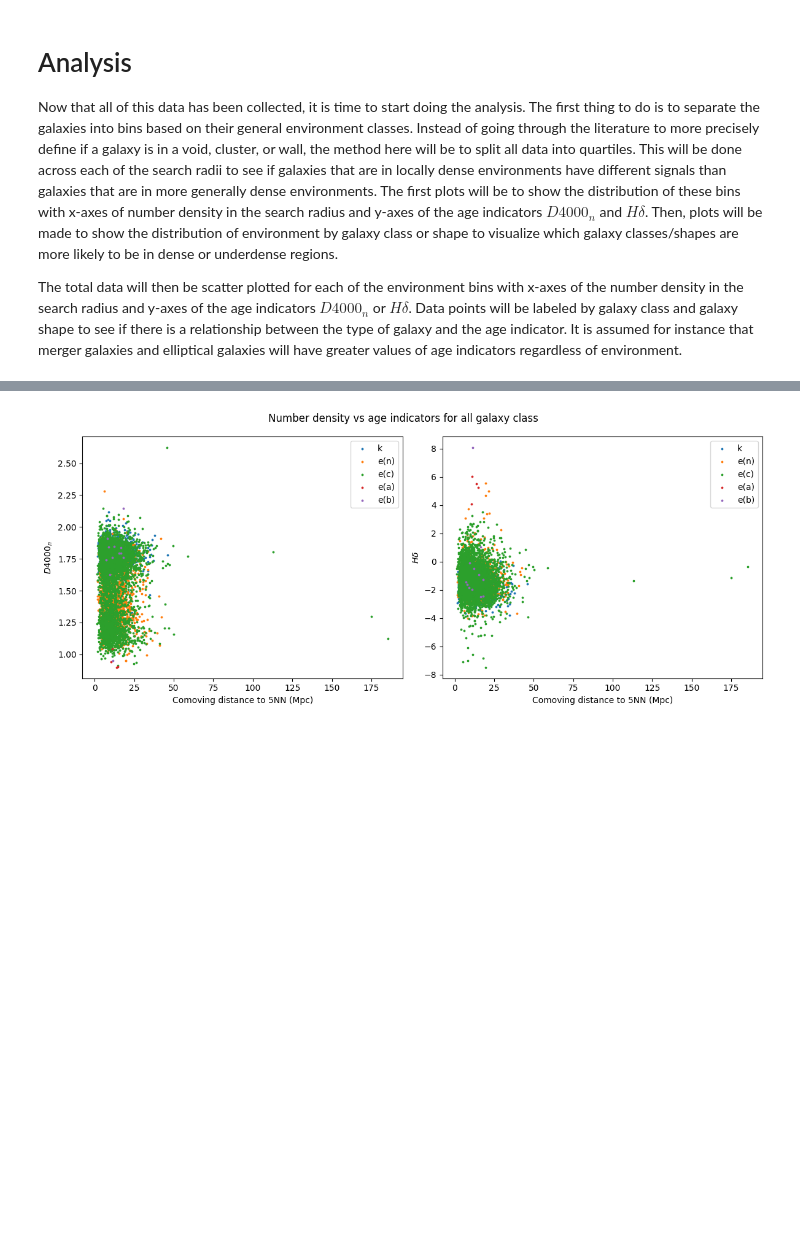
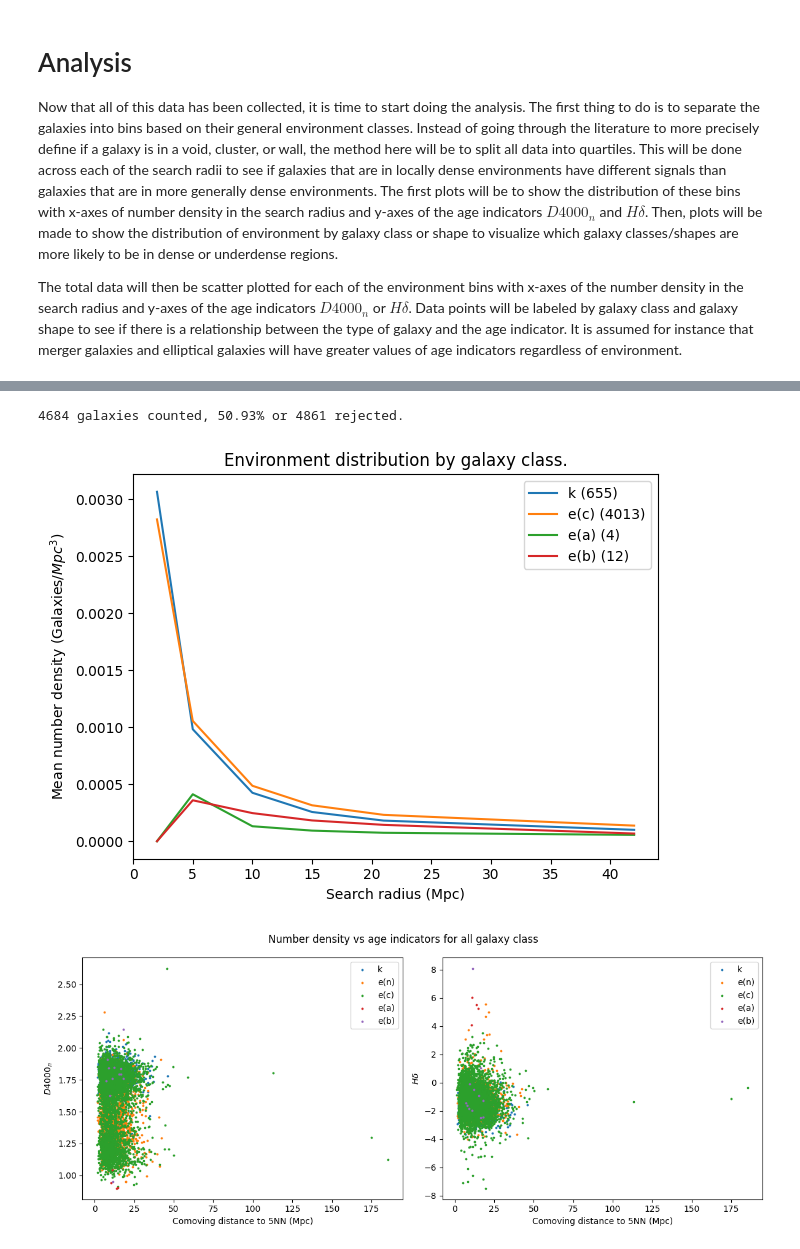
Before and after one commit to maraMaraschino/capstone-project, a Jupyter notebook: timescapes-notebook.ipynb, the cells around one changed output, grey strips where cells are left out. Cells and saved outputs as stored; diff of their text form; code cells hidden in the pictures; blank space fills up the shorter version.

```diff
--- a/timescapes-notebook.ipynb
+++ b/timescapes-notebook.ipynb
@@ -1776,7 +2060,7 @@ scatter_by_class_and_quartile('class_dict', 'k', 'fifth_nn_comv', result)
 # %%
 def plot_env_stats_by_type(dict_key, result):
     """
-    Return a dictionary with the mean, min, and max for the number of neighbors and number density of each search radius for each galaxy class,
+    Return a dictionary with the mean, min, and max for the number density of each search radius for each galaxy class,
     as well as the percentage of galaxies that were rejected by quality cuts.
     """
     radii=[2, 5, 10, 15, 21, 42]
@@ -1786,7 +2070,7 @@ def plot_env_stats_by_type(dict_key, result):
     values_dict = {}
     for galaxy_type, data in class_or_shape_dict.items():
         num_counted_by_class = len(class_or_shape_dict[galaxy_type])
-        if '?' in galaxy_type or 'dontknow' in galaxy_type:
+        if '?' in galaxy_type or 'dontknow' in galaxy_type or 'e(n)' in galaxy_type:
             total_rejected.append(num_counted_by_class)
             continue
         total_counted.append(num_counted_by_class)
@@ -1796,21 +2080,13 @@ def plot_env_stats_by_type(dict_key, result):
     }
 
         for i, radius in enumerate(radii):
-            nnb_vals = []
             dens_vals = []
             for galaxy in data:
-                nnb = galaxy['n_neighbors']
                 dens = galaxy['densities']
-                nnb_vals.append(nnb[i])
                 dens_vals.append(dens[i])
 
-            nnb_vals = np.array(nnb_vals)
             dens_vals = np.array(dens_vals)
 
-            nnb_mean  = nnb_vals.mean()
-            nnb_min   = nnb_vals.min()
-            nnb_max   = nnb_vals.max()
-            nnb_std   = nnb_vals.std()
             dens_mean = dens_vals.mean()
             dens_min  = dens_vals.min()
             dens_max  = dens_vals.max()
@@ -1820,10 +2096,6 @@ def plot_env_stats_by_type(dict_key, result):
                 {
                     'radius': radius,
                     'values': {
-                        'nnb_mean': nnb_mean,
-                        'nnb_min': nnb_min,
-                        'nnb_max': nnb_max,
-                        'nnb_std': nnb_std,
                         'dens_mean': dens_mean,
                         'dens_min': dens_min,
                         'dens_max': dens_max,
@@ -1840,45 +2112,30 @@ def plot_env_stats_by_type(dict_key, result):
     total_rejected = values_dict['_summary']['total_rejected']
     print(f"{total_counted} galaxies counted, {(total_rejected/(total_rejected+total_counted))*100:.2f}% or {total_rejected} rejected.")
 
-    fig, (ax1, ax2) = plt.subplots(1, 2, figsize=(14, 5), sharex=True)
     for galaxy_type, info in values_dict.items():
         if galaxy_type == '_summary':
             continue
 
         radii = []
-        nnb_means = []
         dens_means = []
-        nnb_stds = []
         dens_stds = []
 
         for entry in info['by_radius']:
             radii.append(entry['radius'])
-            nnb_means.append(entry['values']['nnb_mean'])
-            nnb_stds.append(entry['values']['nnb_std'])
             dens_means.append(entry['values']['dens_mean'])
             dens_stds.append(entry['values']['dens_std'])
 
-        #ax1.plot(radii, nnb_means, marker='o', label=galaxy_class)
-        ax1.plot(
-            radii,
-            nnb_means,
-            label=galaxy_type
-        )
-        ax2.plot(
+        plt.plot(
             radii,
             dens_means,
-            label=galaxy_type
+            label=f"{galaxy_type} ({values_dict[galaxy_type]['num_counted']})"
         )
 
-    ax1.set_xlabel("Search radius (Mpc)")
-    ax1.set_ylabel("Mean number of neighbors")
-    #ax1.set_yscale('log')
-    ax1.legend()
-
-    ax2.set_xlabel("Search radius (Mpc)")
-    ax2.set_ylabel(r"Mean number density (Galaxies/$Mpc^3$)")
-    #ax2.set_yscale('log')
-    fig.suptitle(f'Environment distribution by galaxy {dict_key[:-5]}.')
+    plt.xlabel("Search radius (Mpc)")
+    plt.ylabel(r"Mean number density (Galaxies/$Mpc^3$)")
+    plt.title(f'Environment distribution by galaxy {dict_key[:-5]}.')
+    plt.legend()
+    plt.tight_layout()
 
     plt.show()
 
@@ -1889,7 +2146,7 @@ def set_bin_num_and_plot(dict_key, result, bins=100):
     z_vals = []
     for galaxy_type, data in class_or_shape_dict.items():
         # Exclude rejected_galaxies:
-        if '?' in galaxy_type:
+        if '?' in galaxy_type or 'e(n)' in galaxy_type:
             continue
         for galaxy in data:
             D4000n_vals.append(galaxy['D4000n'])
@@ -1926,7 +2183,7 @@ def plot_vs_density_all_radii(dict_key, result, radii=[2, 5, 10, 15, 21, 42]):
         z_vals       = []
 
         for galaxy_type, data in class_or_shape_dict.items():
-            if '?' in galaxy_type:
+            if '?' in galaxy_type or 'e(n)' in galaxy_type:
                 continue
 
             for galaxy in data:
@@ -1937,34 +2194,37 @@ def plot_vs_density_all_radii(dict_key, result, radii=[2, 5, 10, 15, 21, 42]):
 
         dens_vals    = np.asarray(dens_vals)
         D4000n_vals  = np.asarray(D4000n_vals)
         h_delta_vals = np.asarray(h_delta_vals)
         z_vals       = np.asarray(z_vals)
 
         ax1.scatter(dens_vals, D4000n_vals, s=3, alpha=0.5, label=f"{r} Mpc")
         ax2.scatter(dens_vals, h_delta_vals, s=3, alpha=0.5, label=f"{r} Mpc")
         ax3.scatter(dens_vals, z_vals, s=3, alpha=0.5, label=f"{r} Mpc")
 
     ax1.set_xlabel(r"Number density ($N/\mathrm{Mpc}^3$)")
     ax1.set_ylabel(r"$D4000_n$")
     ax1.legend()
 
     ax2.set_xlabel(r"Number density ($N/\mathrm{Mpc}^3$)")
     ax2.set_ylabel(r"$H\delta$")
     ax2.legend()
 
     ax3.set_xlabel(r"Number density ($N/\mathrm{Mpc}^3$)")
     ax3.set_ylabel("redshift")
     ax3.legend()
 
     fig1.tight_layout()
     fig2.tight_layout()
     fig3.tight_layout()
 
     plt.show()
 
 #plot_vs_density_all_radii('class_dict', result, radii=[15])
 #set_bin_num_and_plot('class_dict', result, bins=100)
-#plot_env_stats_by_type('class_dict', result)
+plot_env_stats_by_type('class_dict', result)
+# %% [output]
+4684 galaxies counted, 50.93% or 4861 rejected.
+[figure, added]
 # %%
 def plot_age_indicators_and_num_density_for_all(dict_key, result, env_key, radius_index=None):
     """
```
Also changed, not shown: parts of 5 cells of this notebook, 1 other file.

····················

__EXERCISE GOAL__. Every line of the listing that includes the word "alpha" must be copied.

__RESULT OF THIS EXERCISE__.
         ax1.scatter(dens_vals, D4000n_vals, s=3, alpha=0.5, label=f"{r} Mpc")
         ax2.scatter(dens_vals, h_delta_vals, s=3, alpha=0.5, label=f"{r} Mpc")
         ax3.scatter(dens_vals, z_vals, s=3, alpha=0.5, label=f"{r} Mpc")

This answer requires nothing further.